In 8.5 dpc (Theiler stage 13) embryos the appearance is of a nested expression of the three Cdx genes in both the neural tube and mesoderm, suggesting a possible role in patterning the entire anterior-posterior axis. Cdx1 expression extends most anteriorly, followed by Cdx2 and Cdx4, respectively, with all three genes expressed posteriorly.

Cdx2-null mutant embryos die between 3.5 and 5.5 dpc, and heterozygotes have tail abnormalities and exhibit anterior homeotic shifts involving the cervical and upper thoracic vertebrae, ribs, and midgut endoderm (7). Subramanian et al. (8) reported similar homeosis in the anterior regions of the cervical spine in homozygous Cdx1 mutants, but without an apparent gut phenotype.

We used Cdx2-/- embryonic stem (ES) cells derived from heterozygote intercrossing to “rescue” the Cdx2-/- phenotype by using tetraploid aggregation. Cdx2-null mutants developed to the point when a chorio-allantoic placenta normally begins to function, then died because of underdevelopment of the allantois, which failed to fuse with the chorion. The mutant embryos were grossly retarded posteriorly, showing a truncated body and a deficient yolk-sac circulation. Altered expression patterns of cognate genes involved in controlling developmental processes in these mutants showed that Cdx2 is important in the constellation of genes essential for posterior tissue generation and axial patterning during gastrulation.

Materials and Methods

Tetraploid Aggregation. Morulae from Cdx2 heterozygote intercrossess were aggregated with 160 tetraploid embryos generated by electrofusion at the two-cell stage. This technique has been used to rescue lethal mouse mutants caused by defective extraembryonic tissues (9). We show that it overcomes implantation block caused by defective trophoblast development. Tetraploid embryos were derived from two mouse strains (253 and B5/EGFP) expressing HMG-CoA-LacZ (10) and β-actin-CMV-EGFP (11) transgenes, respectively.

To increase numbers, tetraploid embryos were also aggregated with Cdx2-null ES cells to generate completely ES cell-derived embryos (12). Four Cdx2-null mutant ES cell lines were isolated from blastocysts of intercrossed Cdx2+/- heterozygotes of mixed background (129SV × C57BL/6J) using the protocol of Abbondanzo et al. (13). Homozygous mutant blastocysts did not form trophoblastic outgrowths, but development of the inner cell mass (ICM) made it possible to pick the colonies and culture ES cell lines. The tetraploid cells (marked by LacZ staining) did not contribute significantly to embryonic tissues, but they developed normally along the trophoblastic lineage.

Whole-Mount in Situ Hybridization.
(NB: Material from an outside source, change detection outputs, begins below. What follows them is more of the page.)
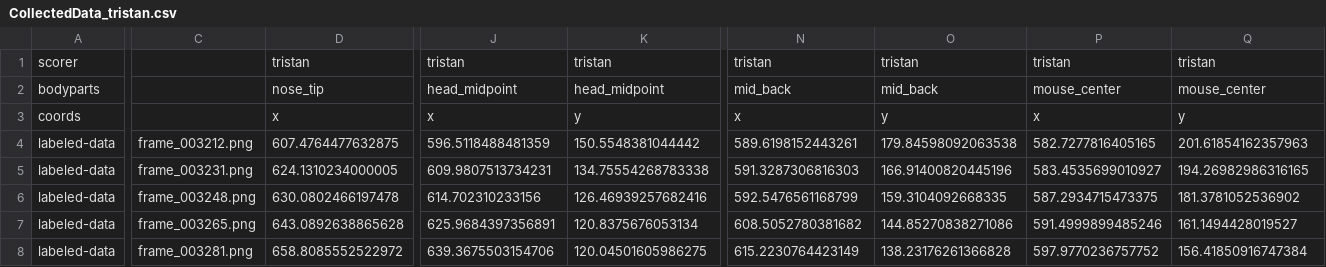
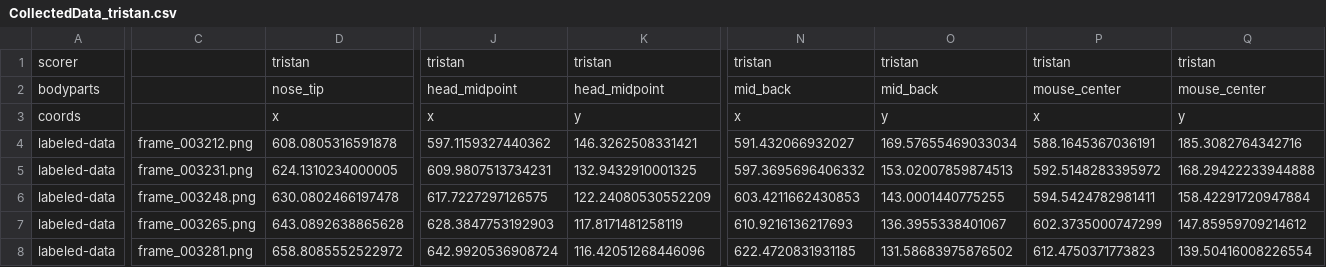
Before and after one commit to chaplinta/hm2p, a CSV file: sourcedata/trackers/dlc/hm2p-retrain-tristan-2026-03-20/labeled-data/20211028_10_22_43_1114356_maze-rose_overhead.camera-cropped/CollectedData_tristan.csv, drawn as a sheet; only a part is shown, gaps mark what is left out; the diff covers the shown part only; the diff names each change by its address in the sheet, - before the commit and + after, or states it on an @@ line.

```diff
--- a/sourcedata/trackers/dlc/hm2p-retrain-tristan-2026-03-20/labeled-data/20211028_10_22_43_1114356_maze-rose_overhead.camera-cropped/CollectedData_tristan.csv
+++ b/sourcedata/trackers/dlc/hm2p-retrain-tristan-2026-03-20/labeled-data/20211028_10_22_43_1114356_maze-rose_overhead.camera-cropped/CollectedData_tristan.csv
-D4: 607.4764477632875
+D4: 608.0805316591878
-J4: 596.5118488481359
+J4: 597.1159327440362
-K4: 150.5548381044442
+K4: 146.3262508331421
-N4: 589.6198152443261
+N4: 591.432066932027
-O4: 179.84598092063538
+O4: 169.57655469033034
-P4: 582.7277816405165
+P4: 588.1645367036191
-Q4: 201.61854162357963
+Q4: 185.3082764342716
-K5: 134.75554268783338
+K5: 132.9432910001325
-N5: 591.3287306816303
+N5: 597.3695696406332
-O5: 166.91400820445196
+O5: 153.02007859874513
-P5: 583.4535699010927
+P5: 592.5148283395972
-Q5: 194.26982986316165
+Q5: 168.29422233944888
-J6: 614.702310233156
+J6: 617.7227297126575
-K6: 126.46939257682416
+K6: 122.24080530552209
-N6: 592.5476561168799
+N6: 603.4211662430853
-O6: 159.3104092668335
+O6: 143.0001440775255
-P6: 587.2934715473375
+P6: 594.5424782981411
-Q6: 181.3781052536902
+Q6: 158.42291720947884
-J7: 625.9684397356891
+J7: 628.3847753192903
-K7: 120.8375676053134
+K7: 117.8171481258119
-N7: 608.5052780381682
+N7: 610.9216136217693
-O7: 144.85270838271086
+O7: 136.3955338401067
-P7: 591.4999899485246
+P7: 602.3735000747299
-Q7: 161.1494428019527
+Q7: 147.85959709214612
-J8: 639.3675503154706
+J8: 642.9920536908724
-K8: 120.04501605986275
+K8: 116.42051268446096
-N8: 615.2230764423149
+N8: 622.4720831931185
-O8: 138.23176261366828
+O8: 131.58683975876502
-P8: 597.9770236757752
+P8: 612.4750371773823
-Q8: 156.41850916747384
+Q8: 139.50416008226554
```
Also changed, not shown: 2 added rows, 6 removed rows and 18 edited cells elsewhere in this file, 1 other file.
Whole-mount in situ hybridization was performed essentially as described (14) using probes for Cdx1 (6), Cdx4 (3), Hoxb1 (15), Hoxb8 (16), Hoxd4 (17), Wnt3a (18), Brachyury T (19), Mox1 (20), Paraxis (21), Tbx6 (22), mShh (23), Fgf8 (24), and Hes5 (25).

Whole-Mount Immunohistochemistry. Material was fixed overnight in 4% paraformaldehyde and stained with rat anti-PECAM-1 antibody (clone MEC13.3, Pharmingen). Anti-rat IgG horseradish peroxidase (Biosource) was the secondary antibody.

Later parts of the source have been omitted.